Richard W. Thompson was accused and convicted of sexual contact (over a period of months) with a 12 year old girl. The judge, Judge Kristine Cecava, in her infinite wisdom decided that this poor 5'1" man would have a rough time in prison --so she gave him probation instead. She could have sent this CONVICTED PEDOPHILE to jail for ten years, but he didn't have to serve one day because he's short?
"I'm concerned about the message this sends to victims and perpetrators," said Marla Sohl with the Nebraska Domestic Violence Sexual Assault Coalition, adding that it shows more concern is being placed on the criminal and his safety in prison than the victim.
But Joe Mangano, secretary of the National Organization of Short Statured Adults, agreed with the judge's assessment that Thompson would face dangers while in prison because of his height. "I'm assuming a short inmate would have a much more difficult time than a large inmate," said Mangano, who is 5 feet 4 inches tall. "It's good to see somebody looking out for someone who is a short person." (source)

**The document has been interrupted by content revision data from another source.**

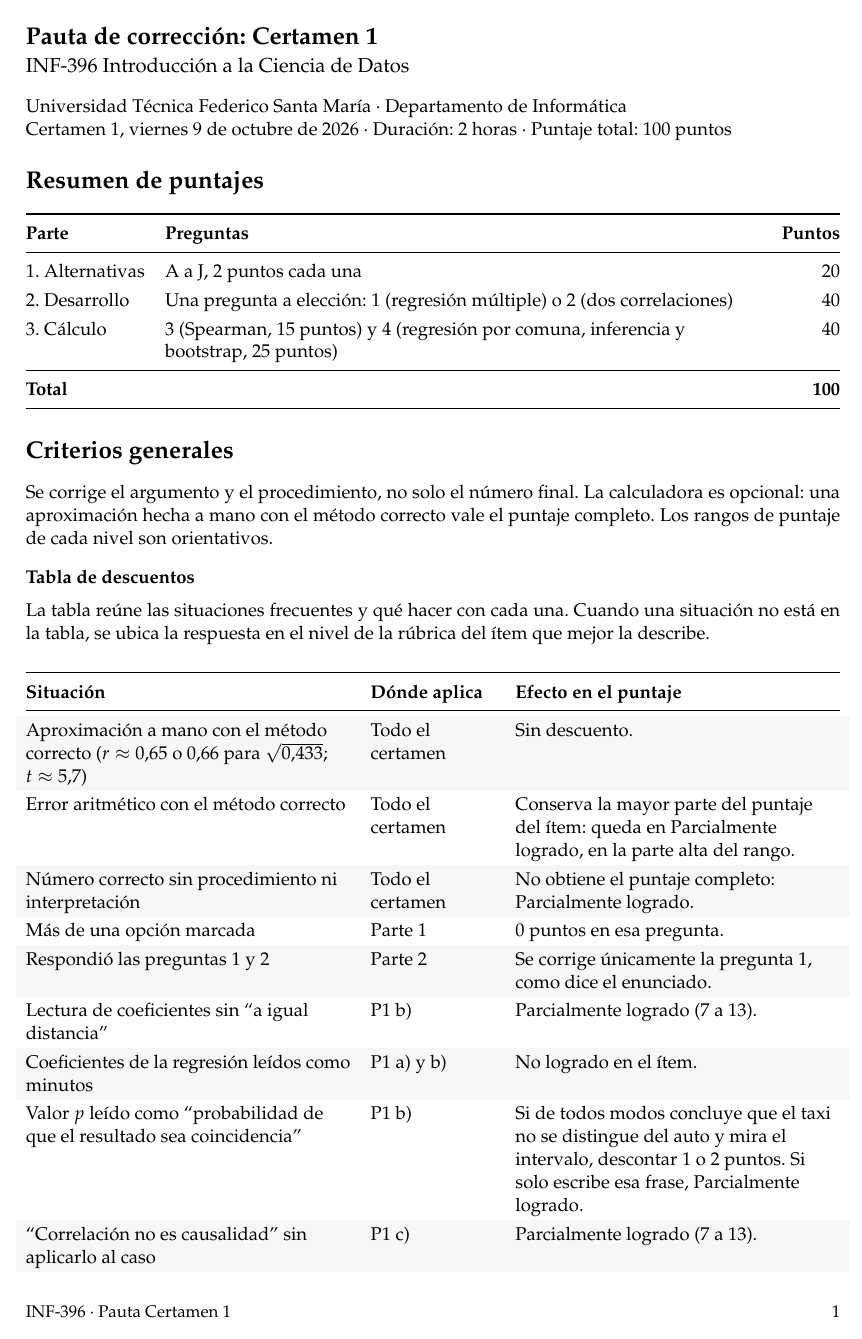
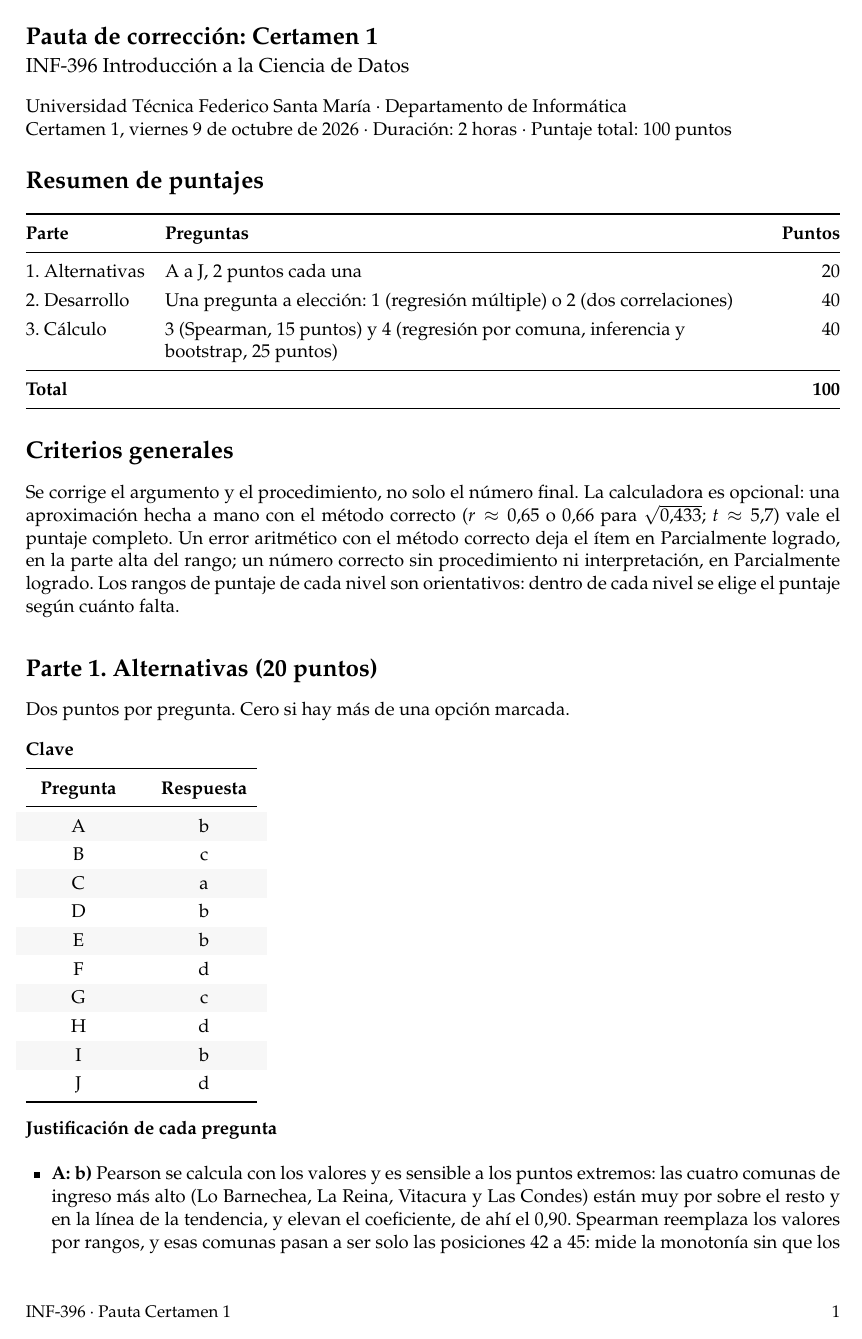
Before and after one commit to daniopitz/cienciadatos, a LaTeX document (evaluaciones/rubricas/certamen1_pauta.tex): page 1 of 11 before the commit and page 1 of 10 after it. Compiled offline with pdfLaTeX.

Commit message:
Pauta del Certamen 1: las reglas de la tabla de descuentos pasan a la rúbrica de cada pregunta
Co-Authored-By: Claude Fable 5.1 <noreply@anthropic.com>

```diff
--- a/evaluaciones/rubricas/certamen1_pauta.tex
+++ b/evaluaciones/rubricas/certamen1_pauta.tex
@@ -75,49 +75,8 @@ Certamen 1, viernes 9 de octubre de 2026 \textperiodcentered{} Duración: 2 hora
 
 \parte{Criterios generales}
 
-Se corrige el argumento y el procedimiento, no solo el número final. La calculadora es opcional: una aproximación hecha a mano con el método correcto vale el puntaje completo. Los rangos de puntaje de cada nivel son orientativos.
+Se corrige el argumento y el procedimiento, no solo el número final. La calculadora es opcional: una aproximación hecha a mano con el método correcto ($r \approx 0{,}65$ o $0{,}66$ para $\sqrt{0{,}433}$; $t \approx 5{,}7$) vale el puntaje completo. Un error aritmético con el método correcto deja el ítem en Parcialmente logrado, en la parte alta del rango; un número correcto sin procedimiento ni interpretación, en Parcialmente logrado. Los rangos de puntaje de cada nivel son orientativos: dentro de cada nivel se elige el puntaje según cuánto falta.
 
-\bloque{Tabla de descuentos}
-
-La tabla reúne las situaciones frecuentes y qué hacer con cada una. Cuando una situación no está en la tabla, se ubica la respuesta en el nivel de la rúbrica del ítem que mejor la describe.
-
-\vspace{4pt}
-\begin{xltabular}{\linewidth}{@{} L >{\raggedright\arraybackslash}p{2.6cm} L @{}}
-\toprule
-\textbf{Situación} & \textbf{Dónde aplica} & \textbf{Efecto en el puntaje} \\
-\midrule
-\endfirsthead
-\toprule
-\textbf{Situación} & \textbf{Dónde aplica} & \textbf{Efecto en el puntaje} \\
-\midrule
-\endhead
-\bottomrule
-\endlastfoot
-\rowcolor{grisclaro}
-Aproximación a mano con el método correcto ($r \approx 0{,}65$ o $0{,}66$ para $\sqrt{0{,}433}$; $t \approx 5{,}7$) & Todo el certamen & Sin descuento. \\
-Error aritmético con el método correcto & Todo el certamen & Conserva la mayor parte del puntaje del ítem: queda en Parcialmente logrado, en la parte alta del rango. \\
-\rowcolor{grisclaro}
-Número correcto sin procedimiento ni interpretación & Todo el certamen & No obtiene el puntaje completo: Parcialmente logrado. \\
-Más de una opción marcada & Parte 1 & 0 puntos en esa pregunta. \\
-\rowcolor{grisclaro}
-Respondió las preguntas 1 y 2 & Parte 2 & Se corrige únicamente la pregunta 1, como dice el enunciado. \\
-Lectura de coeficientes sin ``a igual distancia'' & P1 b) & Parcialmente logrado (7 a 13). \\
-\rowcolor{grisclaro}
-Coeficientes de la regresión leídos como minutos & P1 a) y b) & No logrado en el ítem. \\
-Valor $p$ leído como ``probabilidad de que el resultado sea coincidencia'' & P1 b) & Si de todos modos concluye que el taxi no se distingue del auto y mira el intervalo, descontar 1 o 2 puntos. Si solo escribe esa frase, Parcialmente logrado. \\
-\rowcolor{grisclaro}
-``Correlación no es causalidad'' sin aplicarlo al caso & P1 c) & Parcialmente logrado (7 a 13). \\
-Rangos de una variable en dirección opuesta (da $+0{,}80$) & P3 & Sin descuento: el signo de $\rho$ depende de la dirección en que se asignan los rangos. La magnitud y la interpretación se corrigen igual. \\
-\rowcolor{grisclaro}
-Habla de proporción o de relación lineal (``directamente'' o ``inversamente proporcional'', ``relación lineal'') & P3 b) & Magnitud y significado: Parcialmente logrado (2 a 3), aunque el resto esté bien. Spearman solo mide monotonía. \\
-Lee el coeficiente como porcentaje, confundiéndolo con $R^2$ (``el 80\,\% de la disminución se explica por\ldots'') & P3 b) & Magnitud y significado: No logrado (1). \\
-\rowcolor{grisclaro}
-Lecturas sin unidades & P4 a) & Parcialmente logrado (2 a 3). \\
-$p$ leído como ``cero'' exacto & P4 d) & Parcialmente logrado (2 a 4). \\
-``Los intervalos son distintos porque uno es simulado'' & P4 e-iii & 1 de los 2 puntos de la explicación. \\
-\rowcolor{grisclaro}
-Bootstrap confundido con repetir la encuesta & P4 e-iv & 0 en el subítem. \\
-\end{xltabular}
 
 \vspace{6pt}
 \parte{Parte 1. Alternativas (20 puntos)}
```
Also changed, not shown: evaluaciones/rubricas/certamen1_pauta.pdf, evaluaciones/rubricas/certamen1_pauta.tex (6 more changed lines).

Joe Mangano has been summarily relieved of his duties at the National Organization of Short Statured Adults (who knew there was such a thing?) and they have issued and apology and said they DO NOT agree with the judge's decision.
The amazing thing is that even the ACLU is befuddled at this ruling:
"The judge's reasoning confounded Amy Miller, legal director for the Nebraska chapter of the American Civil Liberties Union.
"I have never heard of anything like this before," she said.
No one has ever come to the ACLU to complain of height discrimination, she said. And using Thompson's height as a reason to avoid sending him to prison is surprising, because neither the U.S. nor state constitution provides protections based on physical stature, she said.
A spokesman for the prison system said Thompson's height would not put him at risk among the state's 4,400 inmates. There are protections available in prison to help inmates who feel threatened, prison spokesman Steve King said, but to his knowledge, no one has ever taken advantage of them based on fears related to their height.
"He's not the shortest guy we have in prison," King said. "We've got some short guys that are as tough as nails. We've got people from all ages, physical stature of all sizes, in general population."
State Sen. Ernie Chambers, a longtime critic of judges, said he was baffled by the sentence.
"If shortness is an excuse and protection from going to prison, short people ought to rob banks and do everything else they would wind up going to prison for," Chambers said. "We're talking here about a crime committed against a child, and shortness is not a defense." (source)
Guess I'm off to rob a bank...